[Start of section]

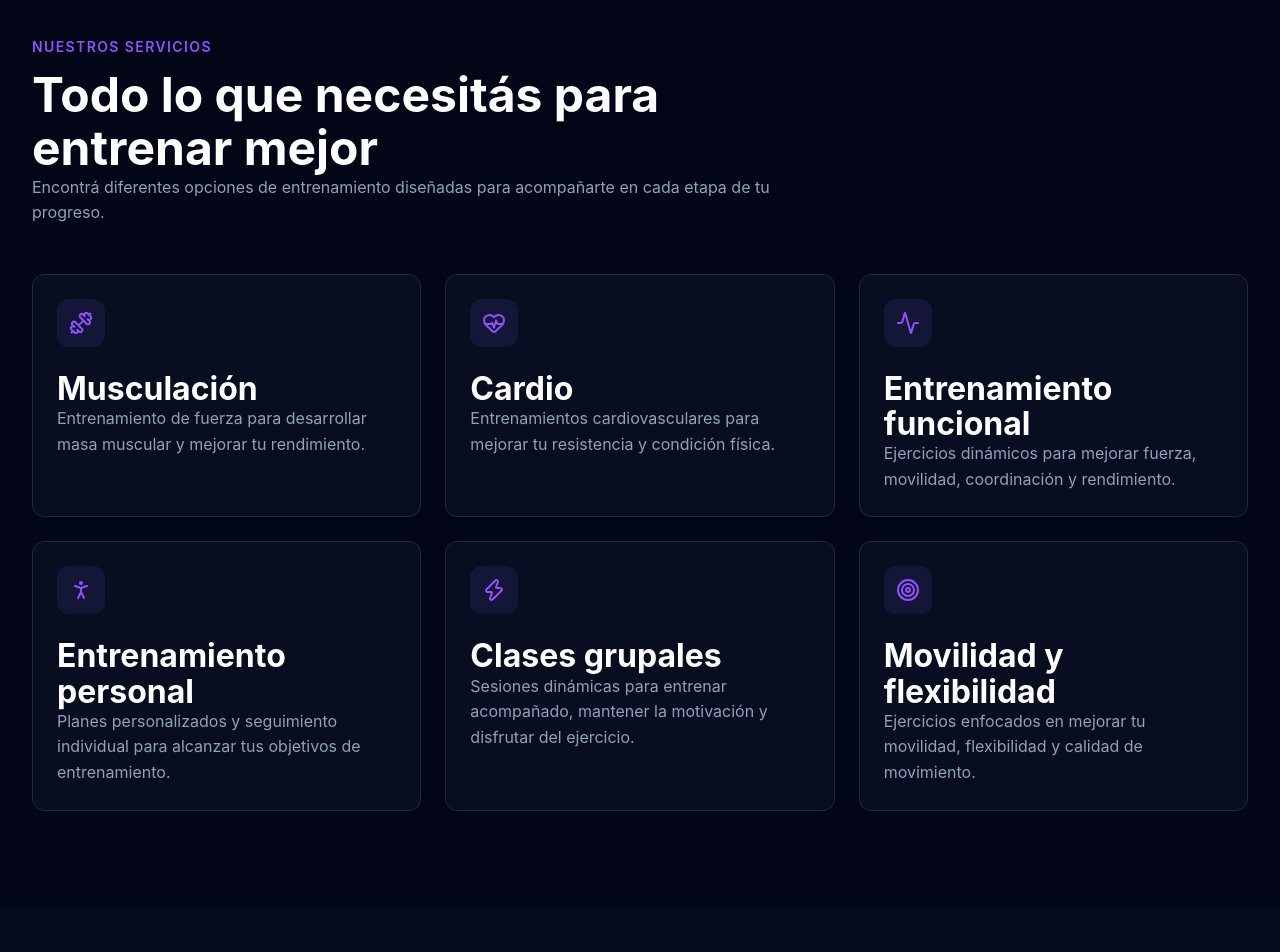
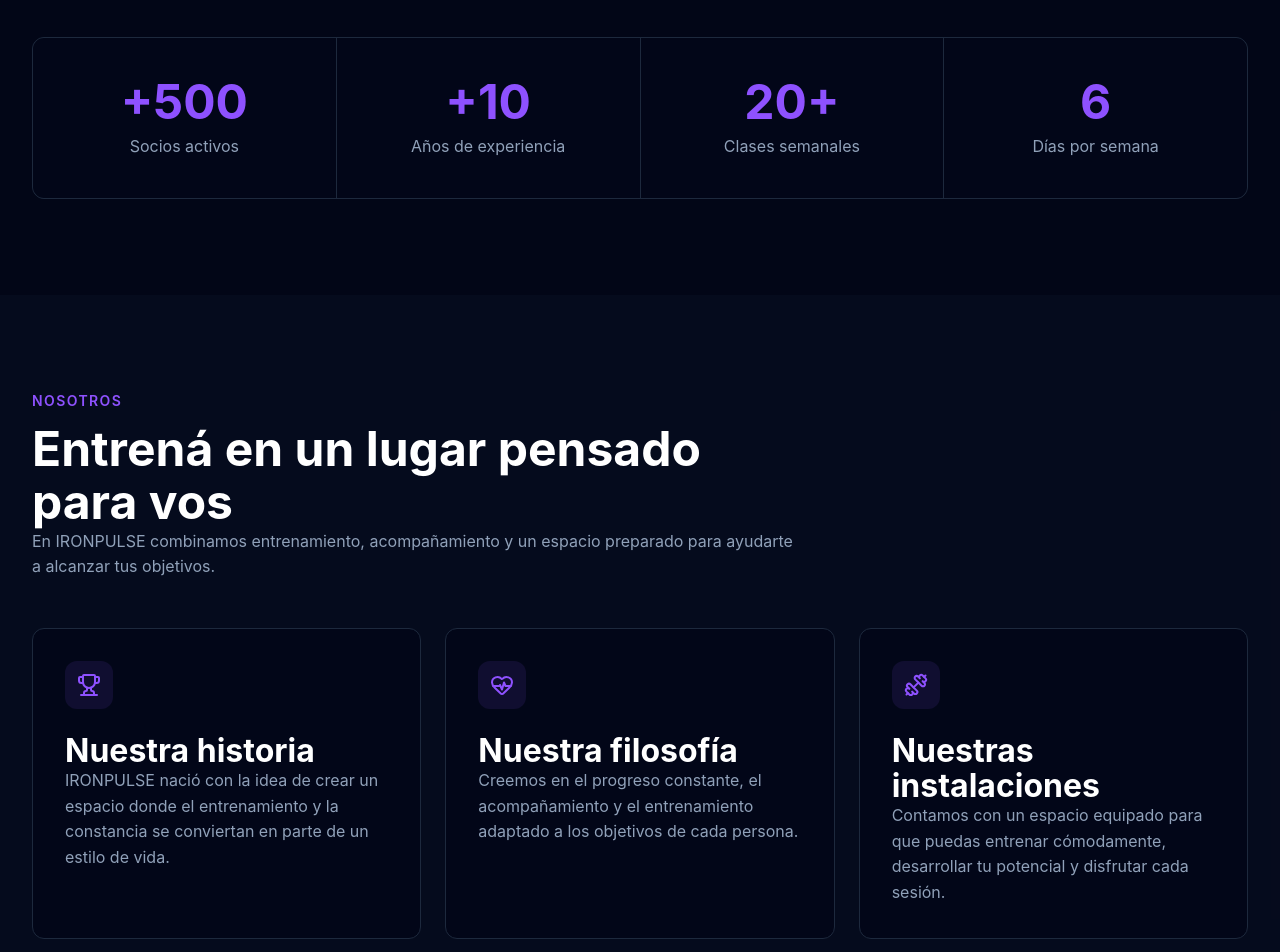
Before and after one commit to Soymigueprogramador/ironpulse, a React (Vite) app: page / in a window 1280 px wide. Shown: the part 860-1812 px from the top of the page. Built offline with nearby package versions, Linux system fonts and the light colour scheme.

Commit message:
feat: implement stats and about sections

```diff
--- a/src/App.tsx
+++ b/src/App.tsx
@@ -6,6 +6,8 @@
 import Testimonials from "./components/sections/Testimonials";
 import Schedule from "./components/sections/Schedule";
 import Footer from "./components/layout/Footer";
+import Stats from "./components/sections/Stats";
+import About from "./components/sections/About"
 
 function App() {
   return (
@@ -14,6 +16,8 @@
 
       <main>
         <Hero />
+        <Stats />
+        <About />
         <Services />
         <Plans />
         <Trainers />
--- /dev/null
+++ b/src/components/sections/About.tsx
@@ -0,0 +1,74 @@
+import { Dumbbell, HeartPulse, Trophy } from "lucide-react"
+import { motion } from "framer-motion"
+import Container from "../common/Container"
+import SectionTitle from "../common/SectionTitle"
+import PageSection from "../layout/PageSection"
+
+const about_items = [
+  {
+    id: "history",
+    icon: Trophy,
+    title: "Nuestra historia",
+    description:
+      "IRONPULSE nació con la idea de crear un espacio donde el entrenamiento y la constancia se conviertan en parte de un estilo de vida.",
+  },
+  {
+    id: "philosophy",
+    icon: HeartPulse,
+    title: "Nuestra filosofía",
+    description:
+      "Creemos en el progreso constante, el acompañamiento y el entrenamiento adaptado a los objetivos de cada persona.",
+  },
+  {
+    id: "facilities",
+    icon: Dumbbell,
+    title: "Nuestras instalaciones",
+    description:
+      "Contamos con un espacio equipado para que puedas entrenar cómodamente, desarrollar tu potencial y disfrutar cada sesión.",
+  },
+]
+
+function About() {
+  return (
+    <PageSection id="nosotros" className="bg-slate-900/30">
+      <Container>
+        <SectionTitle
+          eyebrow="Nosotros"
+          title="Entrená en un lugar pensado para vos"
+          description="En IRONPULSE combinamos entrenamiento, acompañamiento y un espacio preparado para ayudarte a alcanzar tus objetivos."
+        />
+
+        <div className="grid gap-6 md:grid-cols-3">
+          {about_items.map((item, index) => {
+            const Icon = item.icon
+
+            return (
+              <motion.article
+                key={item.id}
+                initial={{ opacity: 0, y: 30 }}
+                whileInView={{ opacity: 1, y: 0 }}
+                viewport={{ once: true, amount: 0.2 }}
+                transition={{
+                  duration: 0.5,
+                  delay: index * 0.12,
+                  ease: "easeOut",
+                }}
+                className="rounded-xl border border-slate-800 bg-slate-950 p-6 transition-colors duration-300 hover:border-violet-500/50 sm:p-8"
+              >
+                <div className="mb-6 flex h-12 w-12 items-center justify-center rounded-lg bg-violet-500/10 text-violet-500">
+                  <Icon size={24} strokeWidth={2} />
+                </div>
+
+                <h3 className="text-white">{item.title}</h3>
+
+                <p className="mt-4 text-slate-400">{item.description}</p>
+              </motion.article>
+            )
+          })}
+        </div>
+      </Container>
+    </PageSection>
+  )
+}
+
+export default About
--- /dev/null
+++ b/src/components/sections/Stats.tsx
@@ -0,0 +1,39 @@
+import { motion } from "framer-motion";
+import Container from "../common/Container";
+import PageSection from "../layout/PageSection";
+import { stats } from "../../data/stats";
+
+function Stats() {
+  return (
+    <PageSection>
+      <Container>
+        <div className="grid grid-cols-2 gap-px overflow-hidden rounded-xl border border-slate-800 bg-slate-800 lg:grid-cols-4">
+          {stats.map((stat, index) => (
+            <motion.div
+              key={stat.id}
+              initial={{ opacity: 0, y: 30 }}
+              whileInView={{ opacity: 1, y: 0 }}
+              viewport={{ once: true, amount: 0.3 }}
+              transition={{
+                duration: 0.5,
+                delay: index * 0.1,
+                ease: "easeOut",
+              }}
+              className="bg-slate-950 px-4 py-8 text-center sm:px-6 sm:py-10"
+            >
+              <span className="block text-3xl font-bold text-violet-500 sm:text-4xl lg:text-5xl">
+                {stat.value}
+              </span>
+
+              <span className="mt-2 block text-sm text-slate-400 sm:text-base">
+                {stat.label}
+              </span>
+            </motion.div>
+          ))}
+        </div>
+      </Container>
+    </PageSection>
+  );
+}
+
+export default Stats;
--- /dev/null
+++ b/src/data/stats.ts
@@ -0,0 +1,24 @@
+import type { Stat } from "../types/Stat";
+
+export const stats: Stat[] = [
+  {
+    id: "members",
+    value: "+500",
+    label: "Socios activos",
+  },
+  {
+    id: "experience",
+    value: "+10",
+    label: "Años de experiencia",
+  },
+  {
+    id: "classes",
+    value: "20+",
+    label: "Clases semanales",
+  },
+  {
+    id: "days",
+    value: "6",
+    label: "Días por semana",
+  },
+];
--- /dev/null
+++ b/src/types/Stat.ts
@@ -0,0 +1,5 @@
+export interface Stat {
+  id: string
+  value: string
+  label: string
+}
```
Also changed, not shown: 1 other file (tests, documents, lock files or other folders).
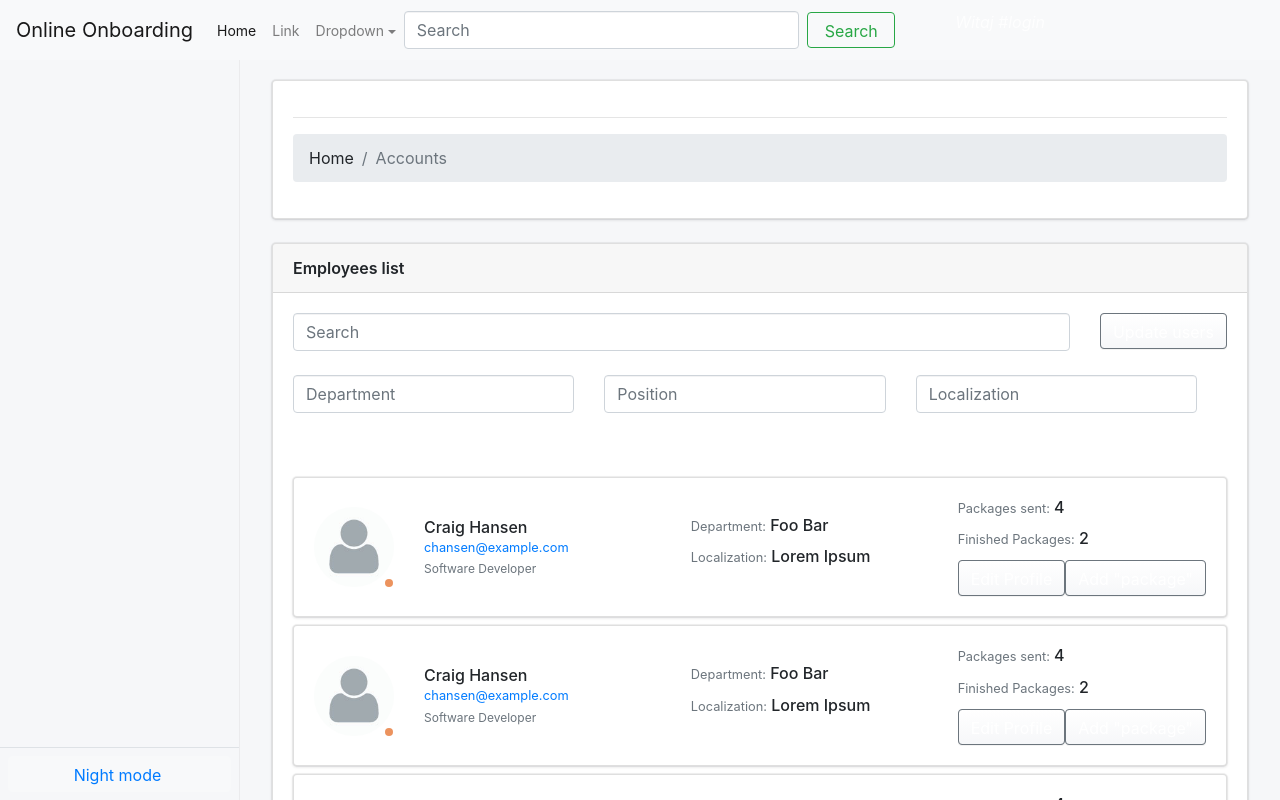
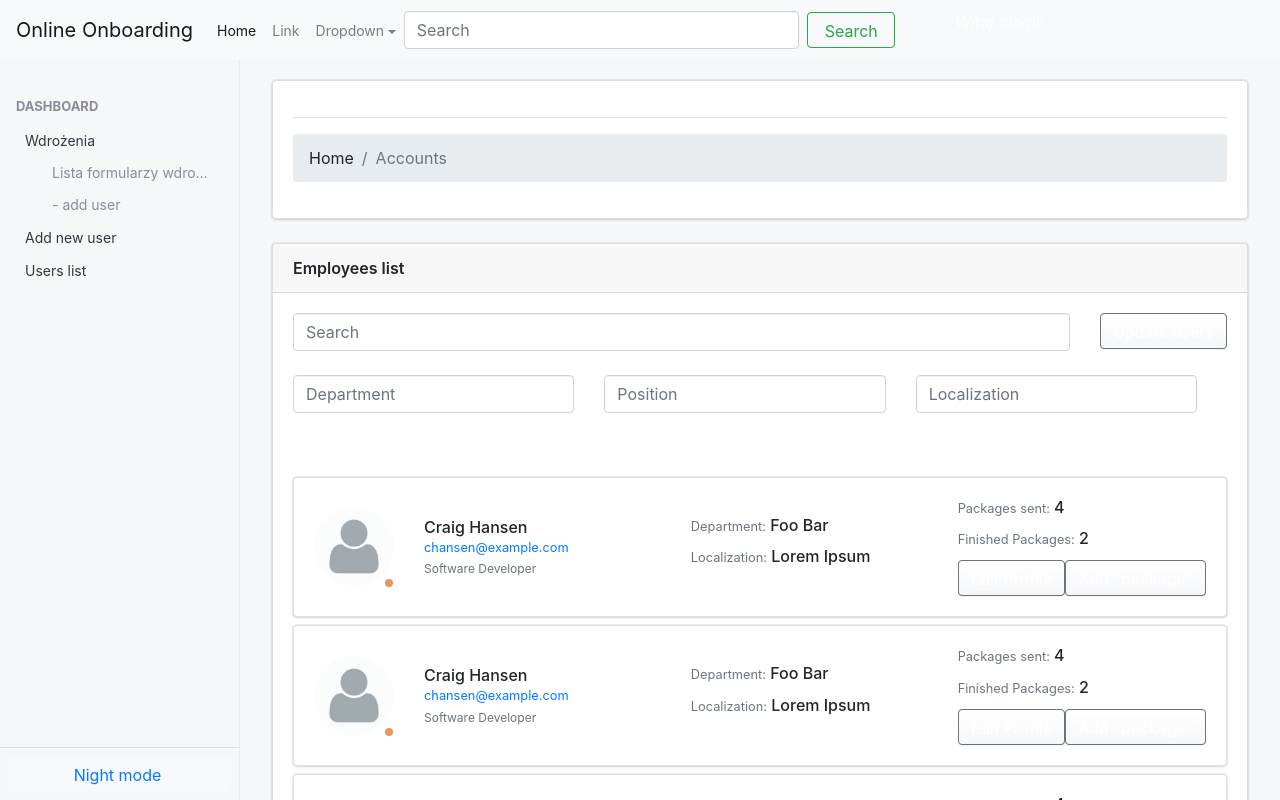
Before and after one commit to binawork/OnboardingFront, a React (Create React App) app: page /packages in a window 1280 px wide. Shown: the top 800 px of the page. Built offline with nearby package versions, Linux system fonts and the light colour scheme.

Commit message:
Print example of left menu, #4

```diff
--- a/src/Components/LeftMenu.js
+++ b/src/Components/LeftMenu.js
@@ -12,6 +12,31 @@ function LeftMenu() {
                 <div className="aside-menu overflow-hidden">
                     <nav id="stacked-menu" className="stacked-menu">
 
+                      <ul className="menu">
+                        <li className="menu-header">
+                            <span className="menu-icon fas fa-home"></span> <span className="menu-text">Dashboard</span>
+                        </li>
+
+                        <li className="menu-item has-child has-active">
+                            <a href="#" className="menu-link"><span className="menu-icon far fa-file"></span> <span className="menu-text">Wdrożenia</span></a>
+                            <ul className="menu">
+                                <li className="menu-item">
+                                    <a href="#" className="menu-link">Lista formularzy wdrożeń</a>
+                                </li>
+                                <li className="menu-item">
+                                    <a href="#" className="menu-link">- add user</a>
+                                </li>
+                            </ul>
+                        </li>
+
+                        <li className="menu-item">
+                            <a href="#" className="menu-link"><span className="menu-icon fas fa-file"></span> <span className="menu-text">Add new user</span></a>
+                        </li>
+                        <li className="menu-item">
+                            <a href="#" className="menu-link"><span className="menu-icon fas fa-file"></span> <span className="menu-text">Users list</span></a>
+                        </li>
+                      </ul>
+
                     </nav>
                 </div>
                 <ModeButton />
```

[End of section]

#### [Activity]
Without copying any picture, repeat all of the entries exactly.

#### [Exercise output]
Before and after one commit to Soymigueprogramador/ironpulse, a React (Vite) app: page / in a window 1280 px wide. Shown: the part 860-1812 px from the top of the page. Built offline with nearby package versions, Linux system fonts and the light colour scheme.

Commit message:
feat: implement stats and about sections

```diff
--- a/src/App.tsx
+++ b/src/App.tsx
@@ -6,6 +6,8 @@
 import Testimonials from "./components/sections/Testimonials";
 import Schedule from "./components/sections/Schedule";
 import Footer from "./components/layout/Footer";
+import Stats from "./components/sections/Stats";
+import About from "./components/sections/About"
 
 function App() {
   return (
@@ -14,6 +16,8 @@
 
       <main>
         <Hero />
+        <Stats />
+        <About />
         <Services />
         <Plans />
         <Trainers />
--- /dev/null
+++ b/src/components/sections/About.tsx
@@ -0,0 +1,74 @@
+import { Dumbbell, HeartPulse, Trophy } from "lucide-react"
+import { motion } from "framer-motion"
+import Container from "../common/Container"
+import SectionTitle from "../common/SectionTitle"
+import PageSection from "../layout/PageSection"
+
+const about_items = [
+  {
+    id: "history",
+    icon: Trophy,
+    title: "Nuestra historia",
+    description:
+      "IRONPULSE nació con la idea de crear un espacio donde el entrenamiento y la constancia se conviertan en parte de un estilo de vida.",
+  },
+  {
+    id: "philosophy",
+    icon: HeartPulse,
+    title: "Nuestra filosofía",
+    description:
+      "Creemos en el progreso constante, el acompañamiento y el entrenamiento adaptado a los objetivos de cada persona.",
+  },
+  {
+    id: "facilities",
+    icon: Dumbbell,
+    title: "Nuestras instalaciones",
+    description:
+      "Contamos con un espacio equipado para que puedas entrenar cómodamente, desarrollar tu potencial y disfrutar cada sesión.",
+  },
+]
+
+function About() {
+  return (
+    <PageSection id="nosotros" className="bg-slate-900/30">
+      <Container>
+        <SectionTitle
+          eyebrow="Nosotros"
+          title="Entrená en un lugar pensado para vos"
+          description="En IRONPULSE combinamos entrenamiento, acompañamiento y un espacio preparado para ayudarte a alcanzar tus objetivos."
+        />
+
+        <div className="grid gap-6 md:grid-cols-3">
+          {about_items.map((item, index) => {
+            const Icon = item.icon
+
+            return (
+              <motion.article
+                key={item.id}
+                initial={{ opacity: 0, y: 30 }}
+                whileInView={{ opacity: 1, y: 0 }}
+                viewport={{ once: true, amount: 0.2 }}
+                transition={{
+                  duration: 0.5,
+                  delay: index * 0.12,
+                  ease: "easeOut",
+                }}
+                className="rounded-xl border border-slate-800 bg-slate-950 p-6 transition-colors duration-300 hover:border-violet-500/50 sm:p-8"
+              >
+                <div className="mb-6 flex h-12 w-12 items-center justify-center rounded-lg bg-violet-500/10 text-violet-500">
+                  <Icon size={24} strokeWidth={2} />
+                </div>
+
+                <h3 className="text-white">{item.title}</h3>
+
+                <p className="mt-4 text-slate-400">{item.description}</p>
+              </motion.article>
+            )
+          })}
+        </div>
+      </Container>
+    </PageSection>
+  )
+}
+
+export default About
--- /dev/null
+++ b/src/components/sections/Stats.tsx
@@ -0,0 +1,39 @@
+import { motion } from "framer-motion";
+import Container from "../common/Container";
+import PageSection from "../layout/PageSection";
+import { stats } from "../../data/stats";
+
+function Stats() {
+  return (
+    <PageSection>
+      <Container>
+        <div className="grid grid-cols-2 gap-px overflow-hidden rounded-xl border border-slate-800 bg-slate-800 lg:grid-cols-4">
+          {stats.map((stat, index) => (
+            <motion.div
+              key={stat.id}
+              initial={{ opacity: 0, y: 30 }}
+              whileInView={{ opacity: 1, y: 0 }}
+              viewport={{ once: true, amount: 0.3 }}
+              transition={{
+                duration: 0.5,
+                delay: index * 0.1,
+                ease: "easeOut",
+              }}
+              className="bg-slate-950 px-4 py-8 text-center sm:px-6 sm:py-10"
+            >
+              <span className="block text-3xl font-bold text-violet-500 sm:text-4xl lg:text-5xl">
+                {stat.value}
+              </span>
+
+              <span className="mt-2 block text-sm text-slate-400 sm:text-base">
+                {stat.label}
+              </span>
+            </motion.div>
+          ))}
+        </div>
+      </Container>
+    </PageSection>
+  );
+}
+
+export default Stats;
--- /dev/null
+++ b/src/data/stats.ts
@@ -0,0 +1,24 @@
+import type { Stat } from "../types/Stat";
+
+export const stats: Stat[] = [
+  {
+    id: "members",
+    value: "+500",
+    label: "Socios activos",
+  },
+  {
+    id: "experience",
+    value: "+10",
+    label: "Años de experiencia",
+  },
+  {
+    id: "classes",
+    value: "20+",
+    label: "Clases semanales",
+  },
+  {
+    id: "days",
+    value: "6",
+    label: "Días por semana",
+  },
+];
--- /dev/null
+++ b/src/types/Stat.ts
@@ -0,0 +1,5 @@
+export interface Stat {
+  id: string
+  value: string
+  label: string
+}
```
Also changed, not shown: 1 other file (tests, documents, lock files or other folders).
Before and after one commit to binawork/OnboardingFront, a React (Create React App) app: page /packages in a window 1280 px wide. Shown: the top 800 px of the page. Built offline with nearby package versions, Linux system fonts and the light colour scheme.

Commit message:
Print example of left menu, #4

```diff
--- a/src/Components/LeftMenu.js
+++ b/src/Components/LeftMenu.js
@@ -12,6 +12,31 @@ function LeftMenu() {
                 <div className="aside-menu overflow-hidden">
                     <nav id="stacked-menu" className="stacked-menu">
 
+                      <ul className="menu">
+                        <li className="menu-header">
+                            <span className="menu-icon fas fa-home"></span> <span className="menu-text">Dashboard</span>
+                        </li>
+
+                        <li className="menu-item has-child has-active">
+                            <a href="#" className="menu-link"><span className="menu-icon far fa-file"></span> <span className="menu-text">Wdrożenia</span></a>
+                            <ul className="menu">
+                                <li className="menu-item">
+                                    <a href="#" className="menu-link">Lista formularzy wdrożeń</a>
+                                </li>
+                                <li className="menu-item">
+                                    <a href="#" className="menu-link">- add user</a>
+                                </li>
+                            </ul>
+                        </li>
+
+                        <li className="menu-item">
+                            <a href="#" className="menu-link"><span className="menu-icon fas fa-file"></span> <span className="menu-text">Add new user</span></a>
+                        </li>
+                        <li className="menu-item">
+                            <a href="#" className="menu-link"><span className="menu-icon fas fa-file"></span> <span className="menu-text">Users list</span></a>
+                        </li>
+                      </ul>
+
                     </nav>
                 </div>
                 <ModeButton />
```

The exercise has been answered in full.